Exercise goal:
Repeat the material below exactly, line for line.

Exercise material:
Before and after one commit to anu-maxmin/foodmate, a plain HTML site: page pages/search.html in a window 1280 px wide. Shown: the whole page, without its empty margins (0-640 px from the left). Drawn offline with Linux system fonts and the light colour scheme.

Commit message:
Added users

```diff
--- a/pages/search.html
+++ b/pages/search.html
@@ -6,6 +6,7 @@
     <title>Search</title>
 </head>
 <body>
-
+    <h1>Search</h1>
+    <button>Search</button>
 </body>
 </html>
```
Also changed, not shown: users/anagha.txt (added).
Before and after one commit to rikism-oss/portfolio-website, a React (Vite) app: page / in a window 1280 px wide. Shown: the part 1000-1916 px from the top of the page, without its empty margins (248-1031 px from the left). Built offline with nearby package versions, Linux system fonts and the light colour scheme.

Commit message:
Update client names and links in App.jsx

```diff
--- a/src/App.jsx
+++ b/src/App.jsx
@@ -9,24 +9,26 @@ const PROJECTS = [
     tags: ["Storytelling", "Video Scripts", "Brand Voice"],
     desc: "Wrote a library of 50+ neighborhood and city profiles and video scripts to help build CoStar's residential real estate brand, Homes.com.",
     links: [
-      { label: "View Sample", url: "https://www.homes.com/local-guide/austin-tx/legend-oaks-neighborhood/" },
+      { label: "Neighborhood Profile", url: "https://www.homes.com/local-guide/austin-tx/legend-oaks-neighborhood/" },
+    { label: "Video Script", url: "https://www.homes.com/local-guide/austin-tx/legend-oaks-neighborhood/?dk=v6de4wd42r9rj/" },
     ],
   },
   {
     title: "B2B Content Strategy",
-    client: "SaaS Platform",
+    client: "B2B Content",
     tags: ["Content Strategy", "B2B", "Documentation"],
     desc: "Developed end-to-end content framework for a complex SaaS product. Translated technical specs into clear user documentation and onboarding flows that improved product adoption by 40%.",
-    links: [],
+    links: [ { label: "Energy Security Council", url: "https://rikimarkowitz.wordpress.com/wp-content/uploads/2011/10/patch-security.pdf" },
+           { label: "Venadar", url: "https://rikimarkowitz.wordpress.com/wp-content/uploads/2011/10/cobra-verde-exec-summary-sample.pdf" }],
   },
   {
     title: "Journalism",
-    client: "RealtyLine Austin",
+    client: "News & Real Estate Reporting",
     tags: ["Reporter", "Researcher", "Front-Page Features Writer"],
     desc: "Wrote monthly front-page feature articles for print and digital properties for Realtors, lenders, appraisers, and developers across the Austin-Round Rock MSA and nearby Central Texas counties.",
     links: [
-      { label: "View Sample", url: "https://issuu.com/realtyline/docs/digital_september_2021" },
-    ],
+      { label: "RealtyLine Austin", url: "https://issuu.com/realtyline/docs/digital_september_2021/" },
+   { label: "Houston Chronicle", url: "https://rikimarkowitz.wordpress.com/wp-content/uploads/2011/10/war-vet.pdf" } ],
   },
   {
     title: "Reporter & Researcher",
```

Finished task:
Before and after one commit to anu-maxmin/foodmate, a plain HTML site: page pages/search.html in a window 1280 px wide. Shown: the whole page, without its empty margins (0-640 px from the left). Drawn offline with Linux system fonts and the light colour scheme.

Commit message:
Added users

```diff
--- a/pages/search.html
+++ b/pages/search.html
@@ -6,6 +6,7 @@
     <title>Search</title>
 </head>
 <body>
-
+    <h1>Search</h1>
+    <button>Search</button>
 </body>
 </html>
```
Also changed, not shown: users/anagha.txt (added).
Before and after one commit to rikism-oss/portfolio-website, a React (Vite) app: page / in a window 1280 px wide. Shown: the part 1000-1916 px from the top of the page, without its empty margins (248-1031 px from the left). Built offline with nearby package versions, Linux system fonts and the light colour scheme.

Commit message:
Update client names and links in App.jsx

```diff
--- a/src/App.jsx
+++ b/src/App.jsx
@@ -9,24 +9,26 @@ const PROJECTS = [
     tags: ["Storytelling", "Video Scripts", "Brand Voice"],
     desc: "Wrote a library of 50+ neighborhood and city profiles and video scripts to help build CoStar's residential real estate brand, Homes.com.",
     links: [
-      { label: "View Sample", url: "https://www.homes.com/local-guide/austin-tx/legend-oaks-neighborhood/" },
+      { label: "Neighborhood Profile", url: "https://www.homes.com/local-guide/austin-tx/legend-oaks-neighborhood/" },
+    { label: "Video Script", url: "https://www.homes.com/local-guide/austin-tx/legend-oaks-neighborhood/?dk=v6de4wd42r9rj/" },
     ],
   },
   {
     title: "B2B Content Strategy",
-    client: "SaaS Platform",
+    client: "B2B Content",
     tags: ["Content Strategy", "B2B", "Documentation"],
     desc: "Developed end-to-end content framework for a complex SaaS product. Translated technical specs into clear user documentation and onboarding flows that improved product adoption by 40%.",
-    links: [],
+    links: [ { label: "Energy Security Council", url: "https://rikimarkowitz.wordpress.com/wp-content/uploads/2011/10/patch-security.pdf" },
+           { label: "Venadar", url: "https://rikimarkowitz.wordpress.com/wp-content/uploads/2011/10/cobra-verde-exec-summary-sample.pdf" }],
   },
   {
     title: "Journalism",
-    client: "RealtyLine Austin",
+    client: "News & Real Estate Reporting",
     tags: ["Reporter", "Researcher", "Front-Page Features Writer"],
     desc: "Wrote monthly front-page feature articles for print and digital properties for Realtors, lenders, appraisers, and developers across the Austin-Round Rock MSA and nearby Central Texas counties.",
     links: [
-      { label: "View Sample", url: "https://issuu.com/realtyline/docs/digital_september_2021" },
-    ],
+      { label: "RealtyLine Austin", url: "https://issuu.com/realtyline/docs/digital_september_2021/" },
+   { label: "Houston Chronicle", url: "https://rikimarkowitz.wordpress.com/wp-content/uploads/2011/10/war-vet.pdf" } ],
   },
   {
     title: "Reporter & Researcher",
```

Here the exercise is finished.